Wherever a line below holds the word "public", copy that line.

■ ■ ■ ■ ■ ■ ■

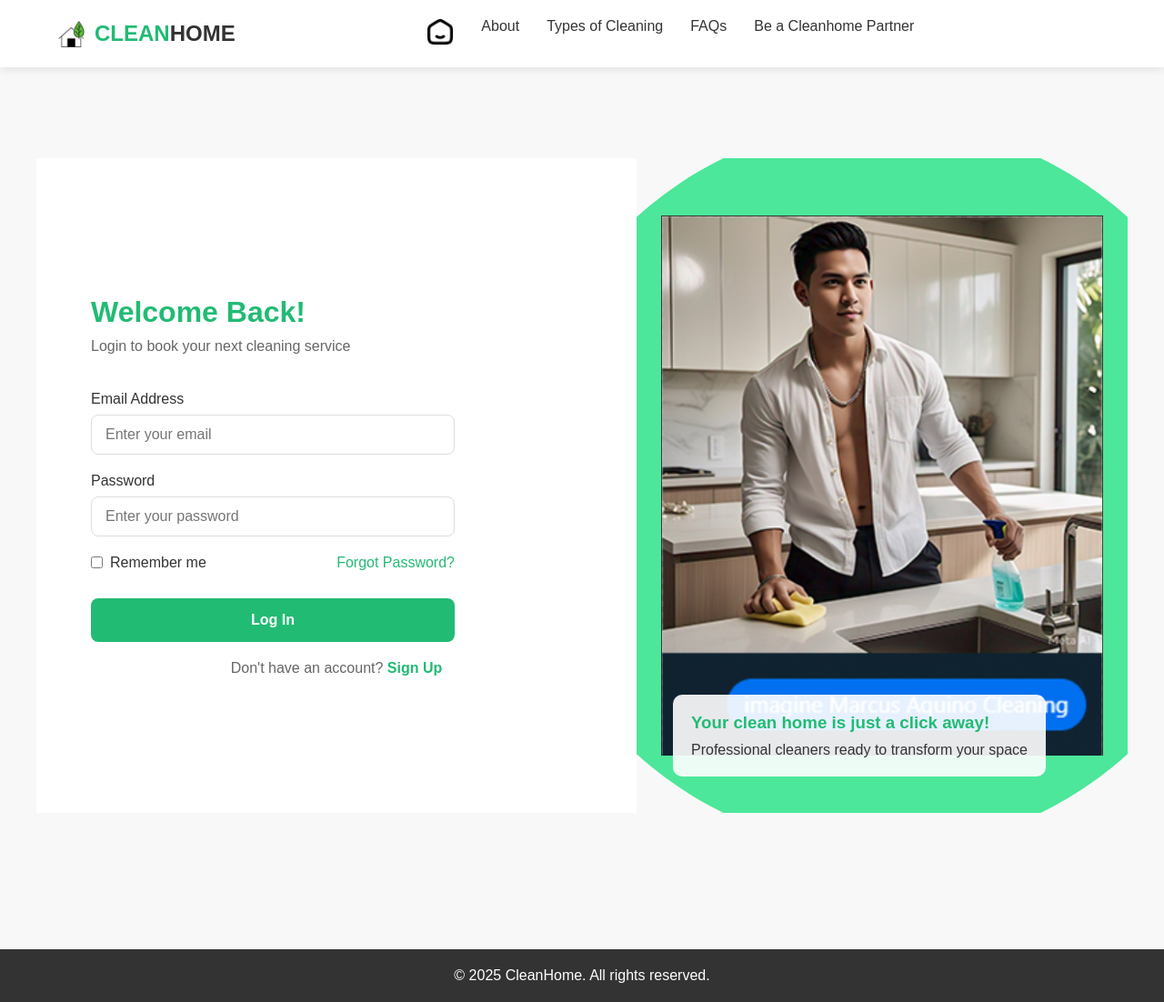
After one commit to Gl1tchA/HomeServed-Project, a PHP site: page /view/login.html in a window 1280 px wide. The commit adds this page. Shown: the whole page at 91% size. Run offline with PHP 8.4, Linux system fonts and the light colour scheme.

```diff
--- a/homeserved/public/css/loginstyles.css
+++ b/homeserved/public/css/loginstyles.css
@@ -98,6 +98,10 @@ nav ul li a.active::after {
     cursor: pointer;
     font-weight: bold;
     display: none; /* DO NOT COPY PASTE PANG TAGO NG LOGIN BUTTON HEHE */
+}
+/* Main */
+main{
+    padding: 100px 0px 150px 0px;
 }
 
 /* Footer */
--- /dev/null
+++ b/homeserved/view/login.html
@@ -0,0 +1,84 @@
+<!DOCTYPE html>
+<html lang="en">
+<head>
+    <meta charset="UTF-8">
+    <meta name="viewport" content="width=device-width, initial-scale=1.0">
+    <title>CleanHome - Login</title>
+    <link rel="stylesheet" href="../public/css/loginstyles.css">
+</head>
+<body>
+    <header>
+        <div class="container">
+            <div class="logo">
+                <img src="../public/image/house-icon.png" alt="House Icon">
+                <h1><span class="green">CLEAN</span>HOME</h1>
+            </div>
+            <nav>
+                <ul>
+                    <li><a href="../public/homepage.html"><img src="image/home-icon.png" alt="Home"></a></li>
+                    <li><a href="aboutus.html">About</a></li>
+                    <li><a href="types.html">Types of Cleaning</a></li>
+                    <li><a href="#">FAQs</a></li>
+                    <li><a href="#">Be a Cleanhome Partner</a></li>
+                </ul>
+            </nav>
+            <div class="login-btn">
+                <a href="login.html">
+                    <button class="btn-login">Log In</button>
+                </a>
+            </div>
+        </div>
+    </header>
+
+    <main>
+        <div class="login-container">
+            <div class="login-box">
+                <h2>Welcome Back!</h2>
+                <p class="subtitle">Login to book your next cleaning service</p>
+
+                <form class="login-form">
+                    <div class="form-group">
+                        <label for="email">Email Address</label>
+                        <input type="email" id="email" placeholder="Enter your email">
+                    </div>
+
+                    <div class="form-group">
+                        <label for="password">Password</label>
+                        <input type="password" id="password" placeholder="Enter your password">
+                    </div>
+
+                    <div class="form-options">
+                        <div class="remember-me">
+                            <input type="checkbox" id="remember">
+                            <label for="remember">Remember me</label>
+                        </div>
+                        <a href="#" class="forgot-password">Forgot Password?</a>
+                    </div>
+
+                    <button type="submit" class="btn-login-form">Log In</button>
+                </form>
+
+                <div class="login-footer">
+                    <p>Don't have an account? <a href="sign-up.html" class="signup-link">Sign Up</a></p>
+                </div>
+            </div>
+
+            <div class="login-image">
+                <div class="green-circle"></div>
+                <img src="../public/image/cleaners.png" alt="Professional Cleaners">
+                <div class="login-message">
+                    <h3>Your clean home is just a click away!</h3>
+                    <p>Professional cleaners ready to transform your space</p>
+                </div>
+            </div>
+        </div>
+    </main>
+
+    <footer>
+        <div class="container">
+            <p>&copy; 2025 CleanHome. All rights reserved.</p>
+        </div>
+    </footer>
+
+</body>
+</html>
```
Also changed, not shown: homeserved/public/homepage.html (+7 -7 lines), homeserved/public/js/validator.js (added, +87 -0 lines), homeserved/view/aboutus.html (renamed from homeserved/public/aboutus.html, +4 -4 lines), homeserved/view/sign-up.html (renamed from homeserved/public/login.html, +25 -17 lines), homeserved/view/types.html (renamed from homeserved/public/types.html, +8 -8 lines).
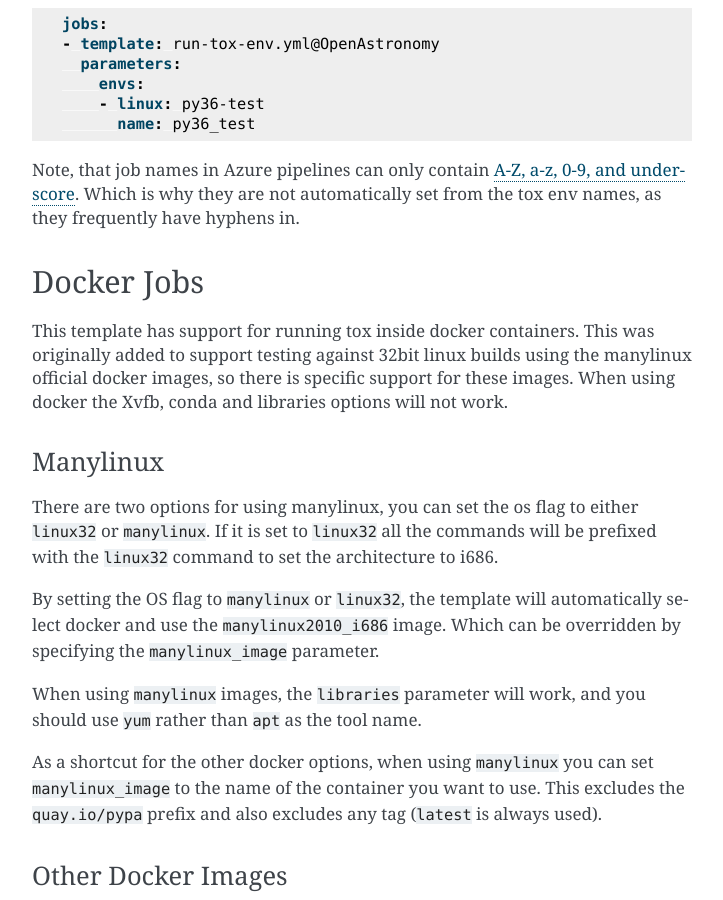
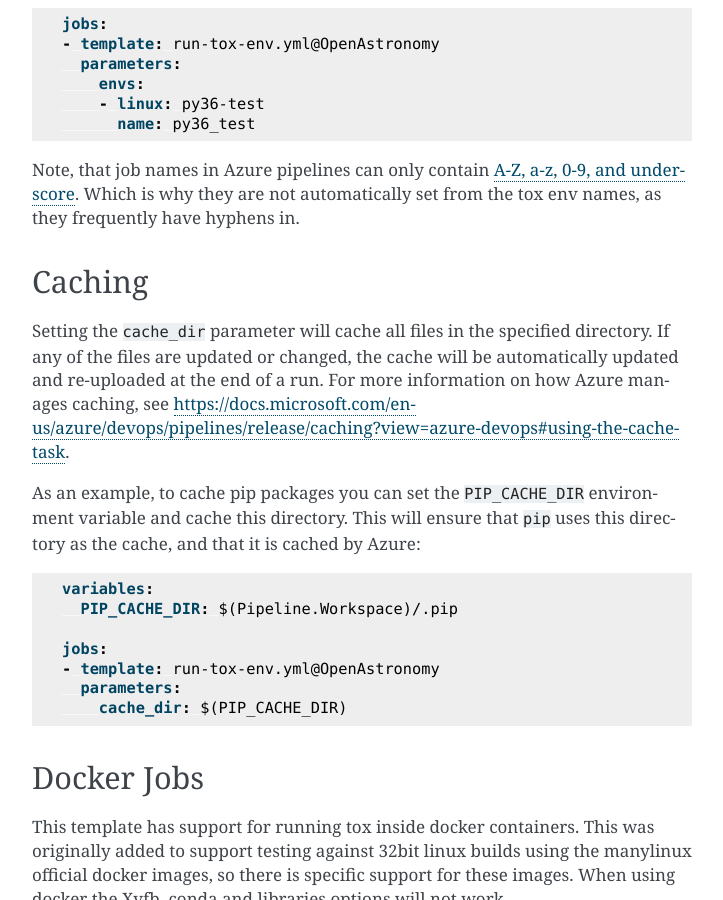
Before and after one commit to OpenAstronomy/azure-pipelines-templates, a Sphinx documentation site: the page built from docs/run_tox_env.rst, in a window 1280 px wide and 900 px high, scrolled down 4701 px. Shown: the whole window, without its empty margins (388-1111 px from the left). Built offline with Sphinx 7.4.7, drawn with Linux system fonts in a browser that asks for light colours.

Commit message:
Add docs

```diff
--- a/docs/run_tox_env.rst
+++ b/docs/run_tox_env.rst
@@ -255,6 +255,27 @@ underscore
 Which is why they are not automatically set from the tox env names, as they
 frequently have hyphens in.
 
+Caching
+-------
+Setting the ``cache_dir`` parameter will cache all files in the specified
+directory. If any of the files are updated or changed, the cache will be automatically
+updated and re-uploaded at the end of a run. For more information on how Azure manages caching, see
+`<https://docs.microsoft.com/en-us/azure/devops/pipelines/release/caching?view=azure-devops#using-the-cache-task>`__.
+
+As an example, to cache pip packages you can set the ``PIP_CACHE_DIR`` environment variable
+and cache this directory. This will ensure that ``pip`` uses this directory as the cache, and
+that it is cached by Azure:
+
+.. code:: yaml
+
+    variables:
+      PIP_CACHE_DIR: $(Pipeline.Workspace)/.pip
+
+    jobs:
+    - template: run-tox-env.yml@OpenAstronomy
+      parameters:
+        cache_dir: $(PIP_CACHE_DIR)
+
 
 Docker Jobs
 -----------
```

■ ■ ■ ■ ■ ■ ■

- [Result of the task]
--- a/homeserved/public/css/loginstyles.css
+++ b/homeserved/public/css/loginstyles.css
+    <link rel="stylesheet" href="../public/css/loginstyles.css">
+                <img src="../public/image/house-icon.png" alt="House Icon">
+                    <li><a href="../public/homepage.html"><img src="image/home-icon.png" alt="Home"></a></li>
+                <img src="../public/image/cleaners.png" alt="Professional Cleaners">
Also changed, not shown: homeserved/public/homepage.html (+7 -7 lines), homeserved/public/js/validator.js (added, +87 -0 lines), homeserved/view/aboutus.html (renamed from homeserved/public/aboutus.html, +4 -4 lines), homeserved/view/sign-up.html (renamed from homeserved/public/login.html, +25 -17 lines), homeserved/view/types.html (renamed from homeserved/public/types.html, +8 -8 lines).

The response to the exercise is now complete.